[TASK REQUIREMENTS]: Search the material for the word "Express" and report each line where it turns up.

[EXERCISE INPUT]:
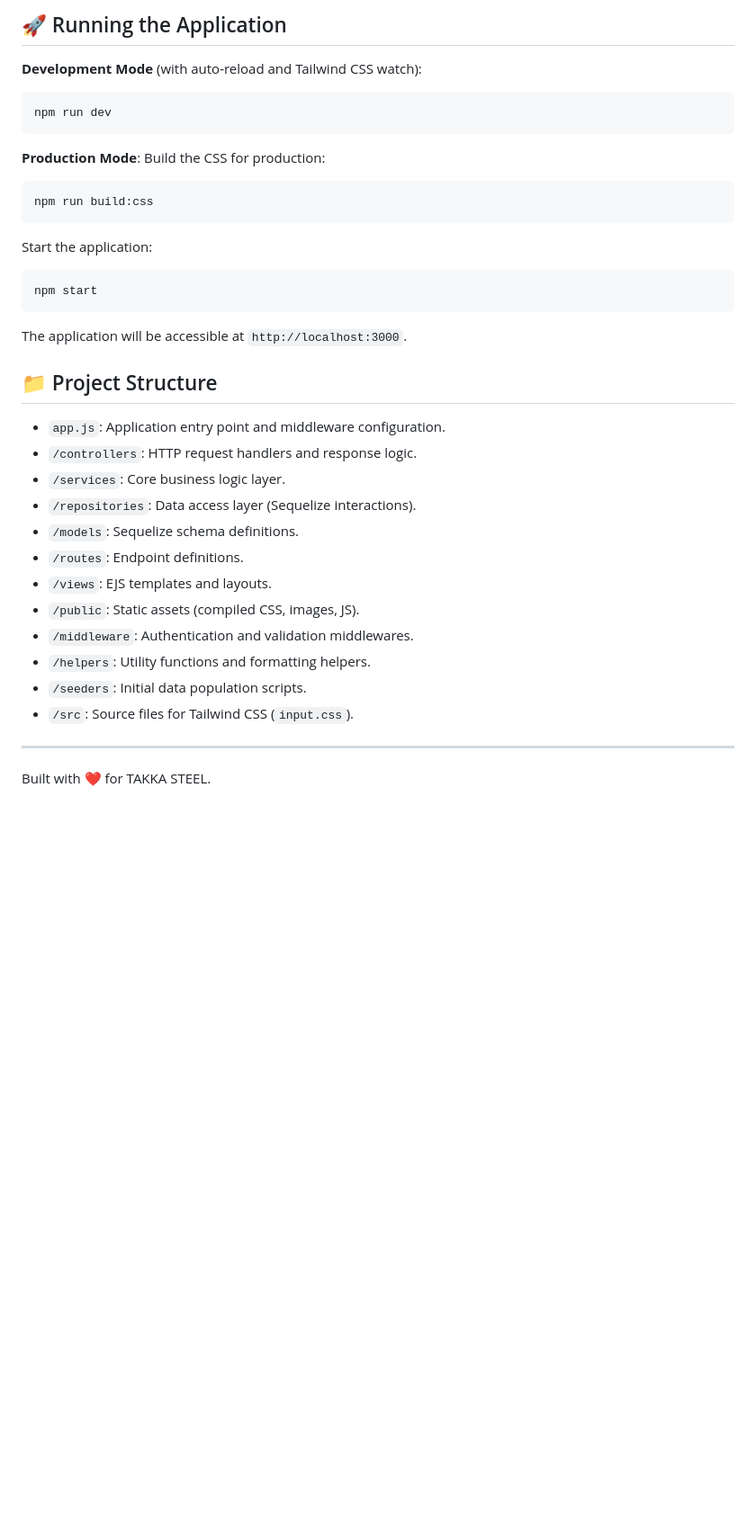
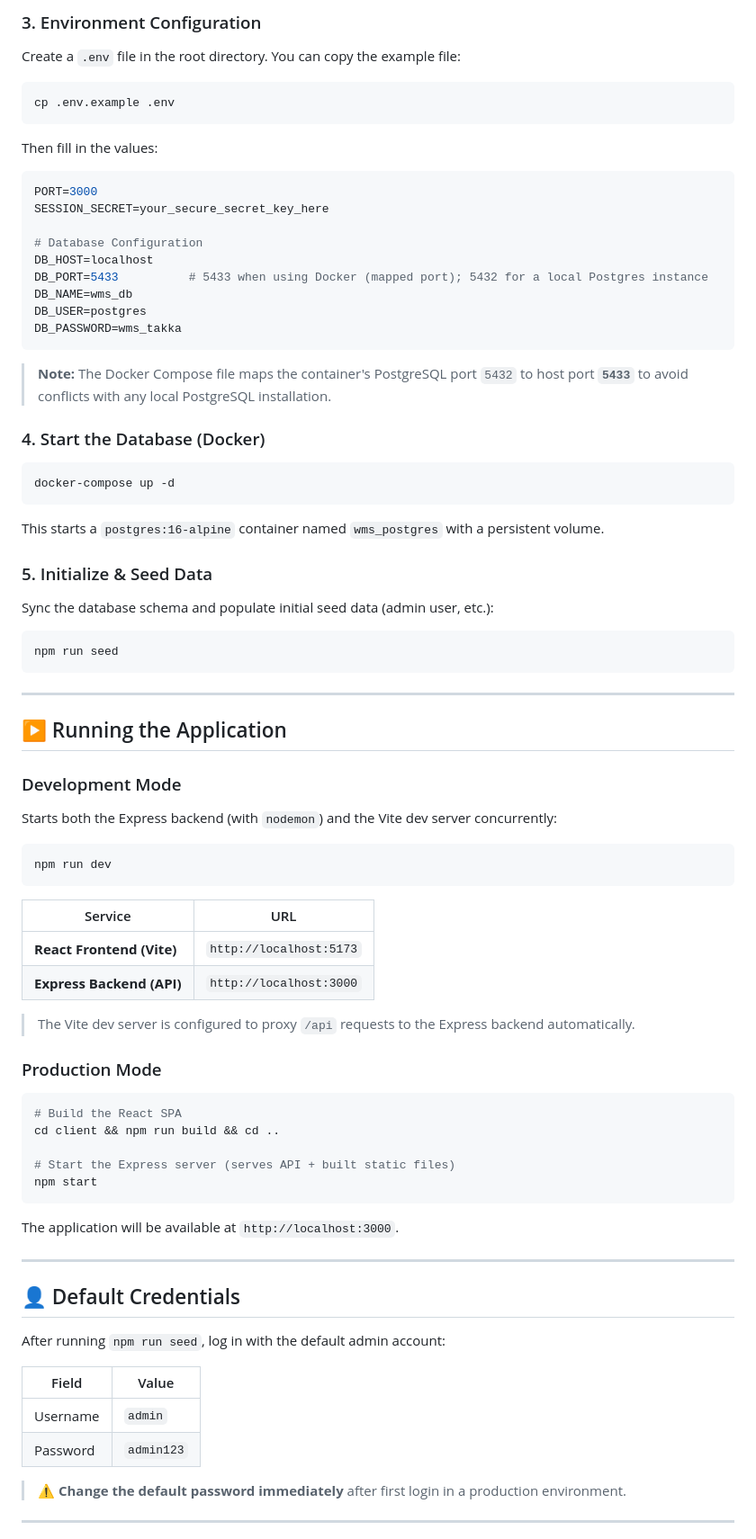
Before and after one commit to nflFauzan/warehouse-management-system, a Markdown page: README.md, the part around one of its changes. Shown at 90% size. Rendered like a GitHub page; blank space fills up the shorter version.

````diff
--- a/README.md
+++ b/README.md
@@ -81,37 +152,87 @@ The project follows **Clean Architecture** patterns to decouple business logic f
 
-## 🚀 Running the Application
+### 3. Environment Configuration
 
-**Development Mode** (with auto-reload and Tailwind CSS watch):
+Create a `.env` file in the root directory. You can copy the example file:
+
+```bash
+cp .env.example .env
+```
+
+Then fill in the values:
+
+```env
+PORT=3000
+SESSION_SECRET=your_secure_secret_key_here
+
+# Database Configuration
+DB_HOST=localhost
+DB_PORT=5433          # 5433 when using Docker (mapped port); 5432 for a local Postgres instance
+DB_NAME=wms_db
+DB_USER=postgres
+DB_PASSWORD=wms_takka
+```
+
+> **Note:** The Docker Compose file maps the container's PostgreSQL port `5432` to host port **`5433`** to avoid conflicts with any local PostgreSQL installation.
+
+### 4. Start the Database (Docker)
+
+```bash
+docker-compose up -d
+```
+
+This starts a `postgres:16-alpine` container named `wms_postgres` with a persistent volume.
+
+### 5. Initialize & Seed Data
+
+Sync the database schema and populate initial seed data (admin user, etc.):
+
+```bash
+npm run seed
+```
+
+---
+
+## ▶️ Running the Application
+
+### Development Mode
+
+Starts both the Express backend (with `nodemon`) and the Vite dev server concurrently:
+
 ```bash
 npm run dev
 ```
 
-**Production Mode**:
-Build the CSS for production:
+| Service | URL |
+|---|---|
+| **React Frontend (Vite)** | `http://localhost:5173` |
+| **Express Backend (API)** | `http://localhost:3000` |
+
+> The Vite dev server is configured to proxy `/api` requests to the Express backend automatically.
+
+### Production Mode
+
 ```bash
-npm run build:css
-```
-Start the application:
-```bash
+# Build the React SPA
+cd client && npm run build && cd ..
+
+# Start the Express server (serves API + built static files)
 npm start
 ```
 
-The application will be accessible at `http://localhost:3000`.
-
-## 📁 Project Structure
-
-- `app.js`: Application entry point and middleware configuration.
-- `/controllers`: HTTP request handlers and response logic.
-- `/services`: Core business logic layer.
-- `/repositories`: Data access layer (Sequelize interactions).
-- `/models`: Sequelize schema definitions.
-- `/routes`: Endpoint definitions.
-- `/views`: EJS templates and layouts.
-- `/public`: Static assets (compiled CSS, images, JS).
-- `/middleware`: Authentication and validation middlewares.
-- `/helpers`: Utility functions and formatting helpers.
-- `/seeders`: Initial data population scripts.
-- `/src`: Source files for Tailwind CSS (`input.css`).
+The application will be available at `http://localhost:3000`.
 
 ---
-Built with ❤️ for TAKKA STEEL.
+
+## 👤 Default Credentials
+
+After running `npm run seed`, log in with the default admin account:
+
+| Field | Value |
+|---|---|
+| Username | `admin` |
+| Password | `admin123` |
+
+> ⚠️ **Change the default password immediately** after first login in a production environment.
+
+---
+
````
Also changed, not shown: other parts of README.md (+152 -59 lines).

[TASK ANSWER]:
+Starts both the Express backend (with `nodemon`) and the Vite dev server concurrently:
+| **Express Backend (API)** | `http://localhost:3000` |
+> The Vite dev server is configured to proxy `/api` requests to the Express backend automatically.
+# Start the Express server (serves API + built static files)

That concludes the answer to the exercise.